**Data**
================

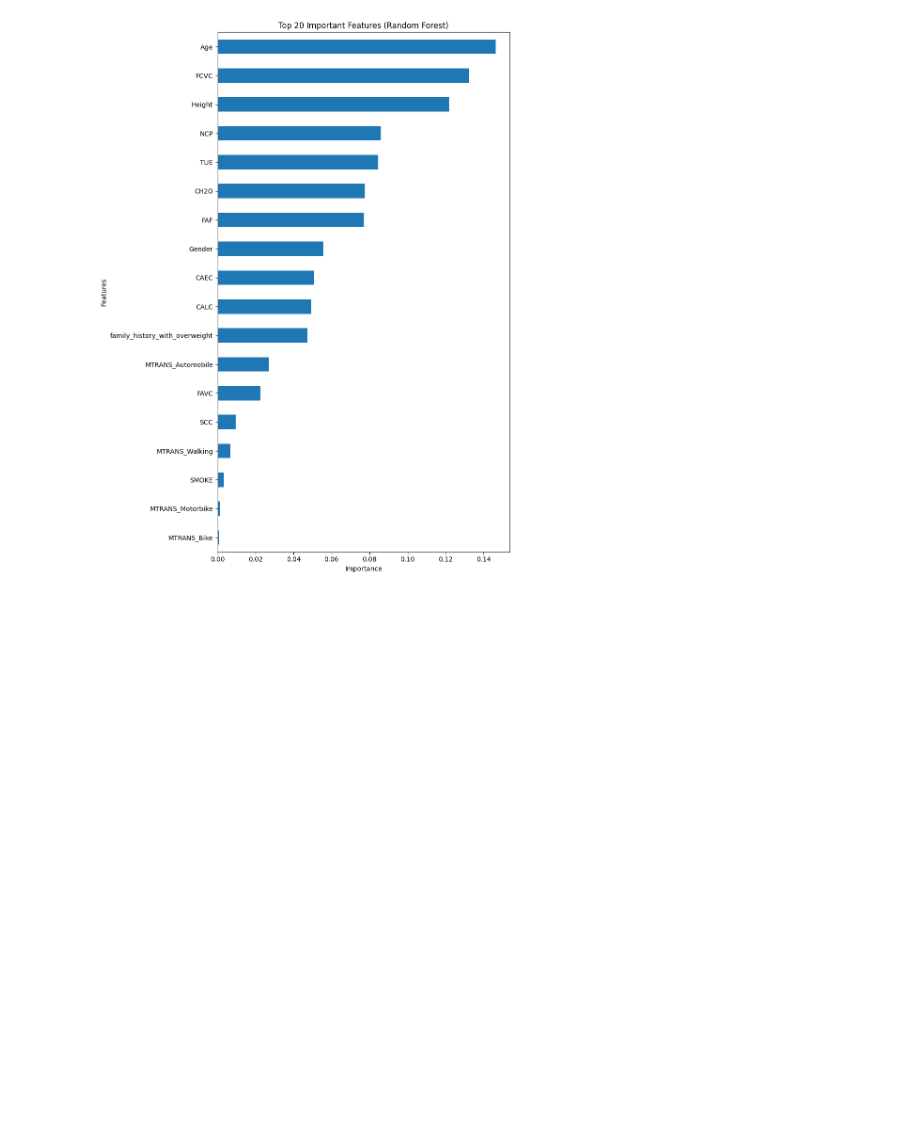
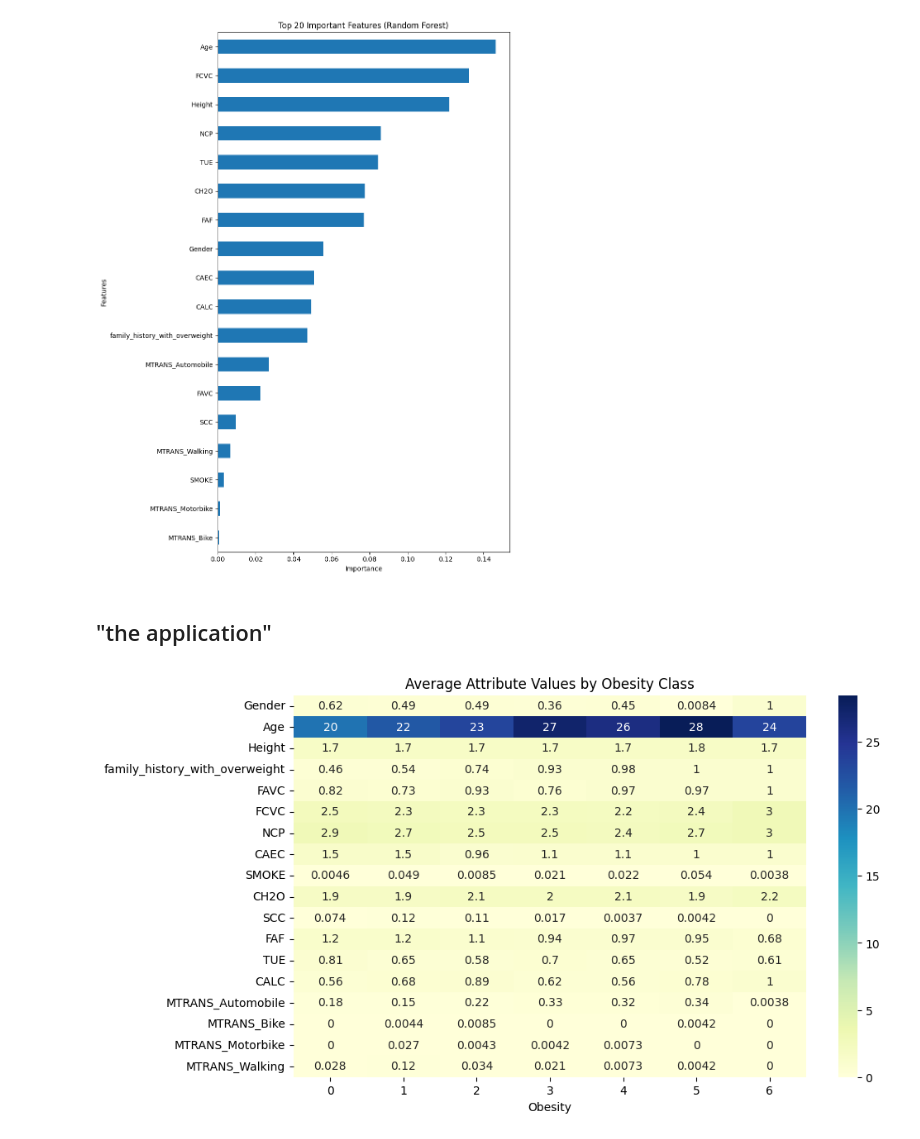
Before and after one commit to taed2-2526q1-gced-upc/TAED2-SmartHealth.AI, a Jupyter notebook: notebooks/Obesity_data.ipynb, the cells around one changed output. Saved outputs shown, nothing was run; the diff lists cells and outputs as text; code cells hidden in the pictures; blank space fills up the shorter version.

```diff
--- a/notebooks/Obesity_data.ipynb
+++ b/notebooks/Obesity_data.ipynb
@@ -4,19 +4,14 @@
 ## see the data
 # %%
 import pandas as pd
+import matplotlib.pyplot as plt
+import seaborn as sns
+import os
+file = r"C:\Users\steff\OneDrive\Skrivebord\DTU\5. semester\Data topic\TAED2-SmartHealth.AI\data\raw\ObesityDataSet_raw_and_data_sinthetic.csv"
+#file = "ObesityDataSet_raw_and_data_sinthetic.csv"
 
-file = "data/raw/ObesityDataSet_raw_and_data_sinthetic.csv"
+# Ensure the file is not open in another program
+print(os.path.abspath(file))
 data = pd.read_csv(file)
-
-train = pd.read_csv("../data/processed/train.csv")
-val   = pd.read_csv("../data/processed/validation.csv")
-test  = pd.read_csv("../data/processed/test.csv")
-
-print("Train shape:", train.shape)
-print("Validation shape:", val.shape)
-print("Test shape:", test.shape)
-
-print("Train class distribution:\n", train["Obesity"].value_counts(normalize=True))
-print("Validation class distribution:\n", val["Obesity"].value_counts(normalize=True))
-print("Test class distribution:\n", test["Obesity"].value_counts(normalize=True))
+data
 # %% [output]
@@ -52,6 +75,18 @@ array(['Normal_Weight', 'Overweight_Level_I', 'Overweight_Level_II',
 # %% [markdown]
 ## Making data into numbers
 # %%
+# Create mapping dictionary for CAEC and CALC attributes
+caec_calc_mapping = {
+    'no': 0,
+    'Sometimes': 1,
+    'Frequently': 2,
+    'Always': 3
+}
+caec_calc_mapping
+
+data['CAEC'] = data['CAEC'].map(caec_calc_mapping)
+data['CALC'] = data['CALC'].map(caec_calc_mapping)
+data
 # %% [output]
 |  | Gender | Age | Height | Weight | family_history_with_overweight | FAVC | FCVC | NCP | CAEC | SMOKE | ... |
 | 0 | Female | 21.000000 | 1.620000 | 64.000000 | yes | no | 2.0 | 3.0 | 1 | no | ... |
@@ -255,3 +260,15 @@ Visualizing top feature importances…
 Feature importances saved to 'feature_importances.png'
 [figure]
 [figure]
+# %% [markdown]
+## "the application"
+# %%
+# Average values per obesity category
+class_means = X_train.groupby(y).mean(numeric_only=True)
+
+plt.figure(figsize=(10, 6))
+sns.heatmap(class_means.T, cmap="YlGnBu", annot=True)
+plt.title("Average Attribute Values by Obesity Class")
+plt.show()
+# %% [output]
+[figure, added]
```
Also changed, not shown: parts of 7 cells of this notebook, 20 other files.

================

**Exercise brief**
With the images removed, reproduce all the material above word for word.

**Task result**
Before and after one commit to taed2-2526q1-gced-upc/TAED2-SmartHealth.AI, a Jupyter notebook: notebooks/Obesity_data.ipynb, the cells around one changed output. Saved outputs shown, nothing was run; the diff lists cells and outputs as text; code cells hidden in the pictures; blank space fills up the shorter version.

```diff
--- a/notebooks/Obesity_data.ipynb
+++ b/notebooks/Obesity_data.ipynb
@@ -4,19 +4,14 @@
 ## see the data
 # %%
 import pandas as pd
+import matplotlib.pyplot as plt
+import seaborn as sns
+import os
+file = r"C:\Users\steff\OneDrive\Skrivebord\DTU\5. semester\Data topic\TAED2-SmartHealth.AI\data\raw\ObesityDataSet_raw_and_data_sinthetic.csv"
+#file = "ObesityDataSet_raw_and_data_sinthetic.csv"
 
-file = "data/raw/ObesityDataSet_raw_and_data_sinthetic.csv"
+# Ensure the file is not open in another program
+print(os.path.abspath(file))
 data = pd.read_csv(file)
-
-train = pd.read_csv("../data/processed/train.csv")
-val   = pd.read_csv("../data/processed/validation.csv")
-test  = pd.read_csv("../data/processed/test.csv")
-
-print("Train shape:", train.shape)
-print("Validation shape:", val.shape)
-print("Test shape:", test.shape)
-
-print("Train class distribution:\n", train["Obesity"].value_counts(normalize=True))
-print("Validation class distribution:\n", val["Obesity"].value_counts(normalize=True))
-print("Test class distribution:\n", test["Obesity"].value_counts(normalize=True))
+data
 # %% [output]
@@ -52,6 +75,18 @@ array(['Normal_Weight', 'Overweight_Level_I', 'Overweight_Level_II',
 # %% [markdown]
 ## Making data into numbers
 # %%
+# Create mapping dictionary for CAEC and CALC attributes
+caec_calc_mapping = {
+    'no': 0,
+    'Sometimes': 1,
+    'Frequently': 2,
+    'Always': 3
+}
+caec_calc_mapping
+
+data['CAEC'] = data['CAEC'].map(caec_calc_mapping)
+data['CALC'] = data['CALC'].map(caec_calc_mapping)
+data
 # %% [output]
 |  | Gender | Age | Height | Weight | family_history_with_overweight | FAVC | FCVC | NCP | CAEC | SMOKE | ... |
 | 0 | Female | 21.000000 | 1.620000 | 64.000000 | yes | no | 2.0 | 3.0 | 1 | no | ... |
@@ -255,3 +260,15 @@ Visualizing top feature importances…
 Feature importances saved to 'feature_importances.png'
 [figure]
 [figure]
+# %% [markdown]
+## "the application"
+# %%
+# Average values per obesity category
+class_means = X_train.groupby(y).mean(numeric_only=True)
+
+plt.figure(figsize=(10, 6))
+sns.heatmap(class_means.T, cmap="YlGnBu", annot=True)
+plt.title("Average Attribute Values by Obesity Class")
+plt.show()
+# %% [output]
+[figure, added]
```
Also changed, not shown: parts of 7 cells of this notebook, 20 other files.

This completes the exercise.